++++ MATERIAL FOR THE TASK

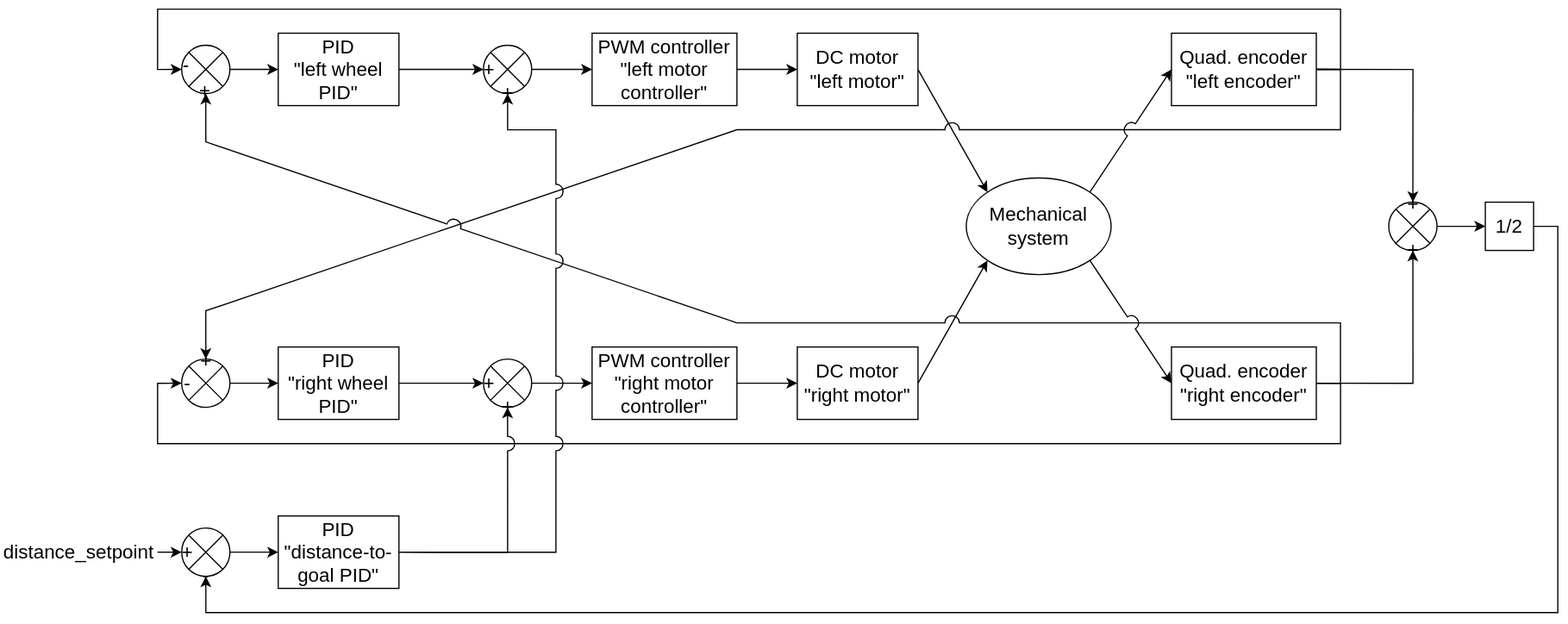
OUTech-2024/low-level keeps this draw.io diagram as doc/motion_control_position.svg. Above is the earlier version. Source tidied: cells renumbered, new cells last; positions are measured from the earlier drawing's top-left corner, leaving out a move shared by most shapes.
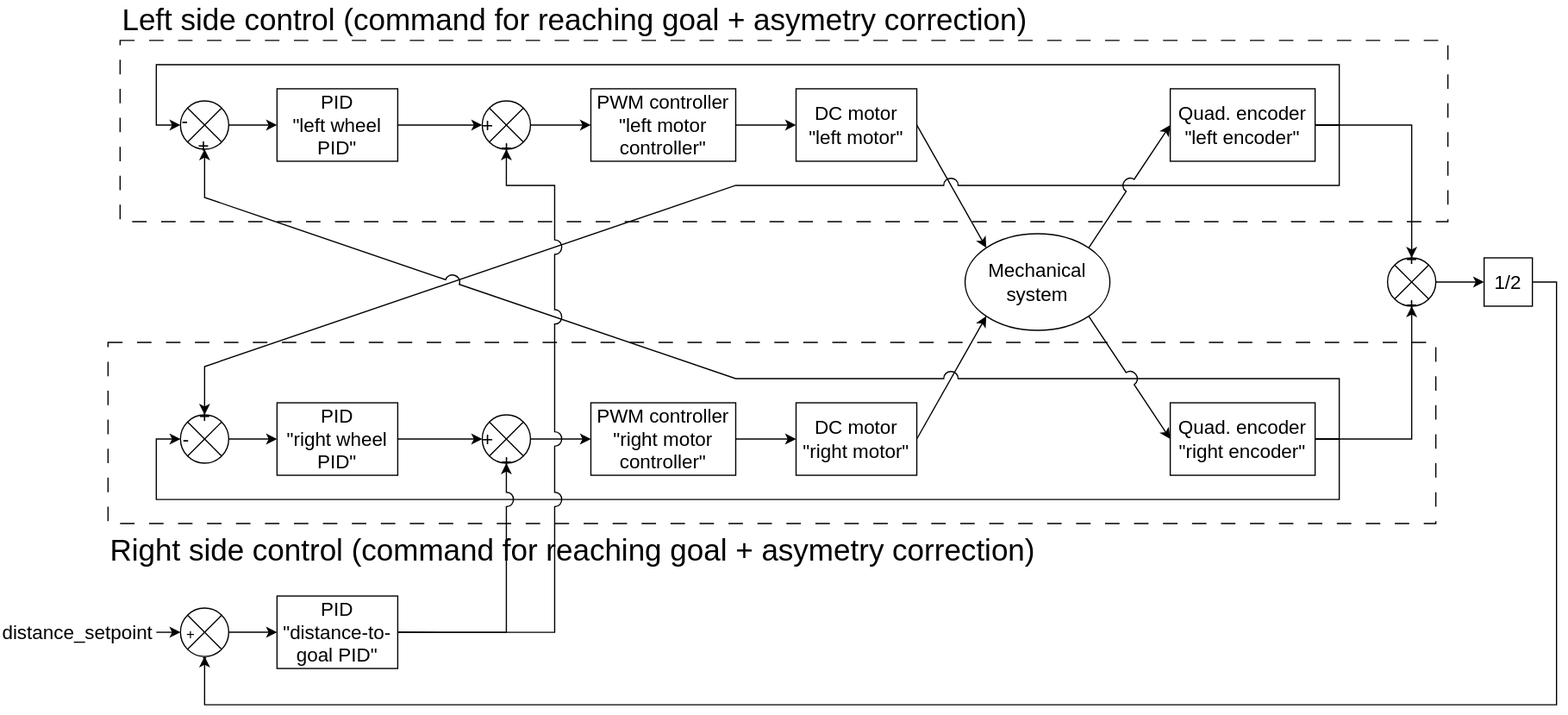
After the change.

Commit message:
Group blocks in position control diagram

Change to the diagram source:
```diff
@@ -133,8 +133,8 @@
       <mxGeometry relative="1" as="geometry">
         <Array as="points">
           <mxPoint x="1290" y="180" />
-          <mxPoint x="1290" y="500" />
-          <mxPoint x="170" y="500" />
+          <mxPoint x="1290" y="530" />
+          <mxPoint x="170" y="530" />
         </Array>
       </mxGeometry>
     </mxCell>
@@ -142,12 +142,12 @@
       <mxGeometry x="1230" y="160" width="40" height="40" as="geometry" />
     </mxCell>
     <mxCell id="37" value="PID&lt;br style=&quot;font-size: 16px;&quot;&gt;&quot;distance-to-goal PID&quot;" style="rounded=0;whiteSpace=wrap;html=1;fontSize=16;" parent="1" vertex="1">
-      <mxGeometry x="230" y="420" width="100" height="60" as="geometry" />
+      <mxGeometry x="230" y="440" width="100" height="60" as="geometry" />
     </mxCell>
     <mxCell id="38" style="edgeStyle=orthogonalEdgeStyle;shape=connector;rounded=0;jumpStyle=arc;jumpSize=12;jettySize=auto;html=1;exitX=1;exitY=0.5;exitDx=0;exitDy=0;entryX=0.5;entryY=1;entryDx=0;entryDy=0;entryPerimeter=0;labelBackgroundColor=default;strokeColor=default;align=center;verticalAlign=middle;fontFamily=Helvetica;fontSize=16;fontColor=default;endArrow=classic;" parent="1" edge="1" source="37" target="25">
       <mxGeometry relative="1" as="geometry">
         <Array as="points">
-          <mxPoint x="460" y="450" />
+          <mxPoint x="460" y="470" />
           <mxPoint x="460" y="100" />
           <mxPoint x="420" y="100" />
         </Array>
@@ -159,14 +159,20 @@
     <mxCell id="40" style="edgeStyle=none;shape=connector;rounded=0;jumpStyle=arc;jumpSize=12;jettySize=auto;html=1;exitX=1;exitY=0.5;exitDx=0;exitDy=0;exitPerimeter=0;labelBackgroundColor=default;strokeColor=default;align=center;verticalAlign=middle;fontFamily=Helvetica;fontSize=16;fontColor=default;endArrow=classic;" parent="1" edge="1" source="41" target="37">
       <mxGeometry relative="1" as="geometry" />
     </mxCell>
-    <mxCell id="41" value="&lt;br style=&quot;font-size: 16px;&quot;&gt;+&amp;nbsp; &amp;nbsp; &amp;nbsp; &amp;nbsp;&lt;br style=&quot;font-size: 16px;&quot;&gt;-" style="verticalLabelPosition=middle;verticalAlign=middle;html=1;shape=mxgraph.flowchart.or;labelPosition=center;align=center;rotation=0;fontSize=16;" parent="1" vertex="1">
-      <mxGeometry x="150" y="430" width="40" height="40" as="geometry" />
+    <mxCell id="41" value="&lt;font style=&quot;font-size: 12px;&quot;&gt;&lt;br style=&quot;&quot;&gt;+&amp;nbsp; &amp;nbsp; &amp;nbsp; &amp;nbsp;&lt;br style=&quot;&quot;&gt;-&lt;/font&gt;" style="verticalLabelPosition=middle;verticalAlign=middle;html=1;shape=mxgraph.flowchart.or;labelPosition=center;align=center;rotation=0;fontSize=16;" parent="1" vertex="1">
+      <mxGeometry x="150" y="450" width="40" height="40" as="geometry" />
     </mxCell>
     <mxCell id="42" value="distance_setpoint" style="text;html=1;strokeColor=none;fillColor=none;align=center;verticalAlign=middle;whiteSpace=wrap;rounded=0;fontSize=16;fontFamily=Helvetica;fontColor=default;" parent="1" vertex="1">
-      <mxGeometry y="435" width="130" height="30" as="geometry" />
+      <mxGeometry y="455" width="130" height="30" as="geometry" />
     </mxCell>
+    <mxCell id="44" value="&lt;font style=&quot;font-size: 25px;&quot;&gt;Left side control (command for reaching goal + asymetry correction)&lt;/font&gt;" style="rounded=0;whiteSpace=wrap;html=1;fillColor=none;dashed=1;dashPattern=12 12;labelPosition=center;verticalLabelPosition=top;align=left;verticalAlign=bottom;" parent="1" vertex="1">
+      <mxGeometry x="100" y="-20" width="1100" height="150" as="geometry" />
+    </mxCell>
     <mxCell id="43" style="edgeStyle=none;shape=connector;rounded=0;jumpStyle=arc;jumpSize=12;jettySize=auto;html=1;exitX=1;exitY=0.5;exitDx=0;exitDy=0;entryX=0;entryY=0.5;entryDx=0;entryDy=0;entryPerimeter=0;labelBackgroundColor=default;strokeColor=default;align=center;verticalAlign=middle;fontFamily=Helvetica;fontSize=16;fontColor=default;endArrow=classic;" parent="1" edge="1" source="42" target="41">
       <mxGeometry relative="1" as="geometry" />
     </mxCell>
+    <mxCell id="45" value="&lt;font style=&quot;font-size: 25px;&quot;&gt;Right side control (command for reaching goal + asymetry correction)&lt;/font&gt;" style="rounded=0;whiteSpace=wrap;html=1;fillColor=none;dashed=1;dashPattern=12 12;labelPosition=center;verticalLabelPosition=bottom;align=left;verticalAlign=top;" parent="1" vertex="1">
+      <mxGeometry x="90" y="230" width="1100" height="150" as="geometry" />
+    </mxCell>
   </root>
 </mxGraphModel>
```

++++++++

### EXERCISE BRIEF
Wherever a line of the records above contains the string "left", copy that line out.

### EXERCISE RESPONSE
OUTech-2024/low-level keeps this draw.io diagram as doc/motion_control_position.svg. Above is the earlier version. Source tidied: cells renumbered, new cells last; positions are measured from the earlier drawing's top-left corner, leaving out a move shared by most shapes.
+    <mxCell id="44" value="&lt;font style=&quot;font-size: 25px;&quot;&gt;Left side control (command for reaching goal + asymetry correction)&lt;/font&gt;" style="rounded=0;whiteSpace=wrap;html=1;fillColor=none;dashed=1;dashPattern=12 12;labelPosition=center;verticalLabelPosition=top;align=left;verticalAlign=bottom;" parent="1" vertex="1">
+    <mxCell id="45" value="&lt;font style=&quot;font-size: 25px;&quot;&gt;Right side control (command for reaching goal + asymetry correction)&lt;/font&gt;" style="rounded=0;whiteSpace=wrap;html=1;fillColor=none;dashed=1;dashPattern=12 12;labelPosition=center;verticalLabelPosition=bottom;align=left;verticalAlign=top;" parent="1" vertex="1">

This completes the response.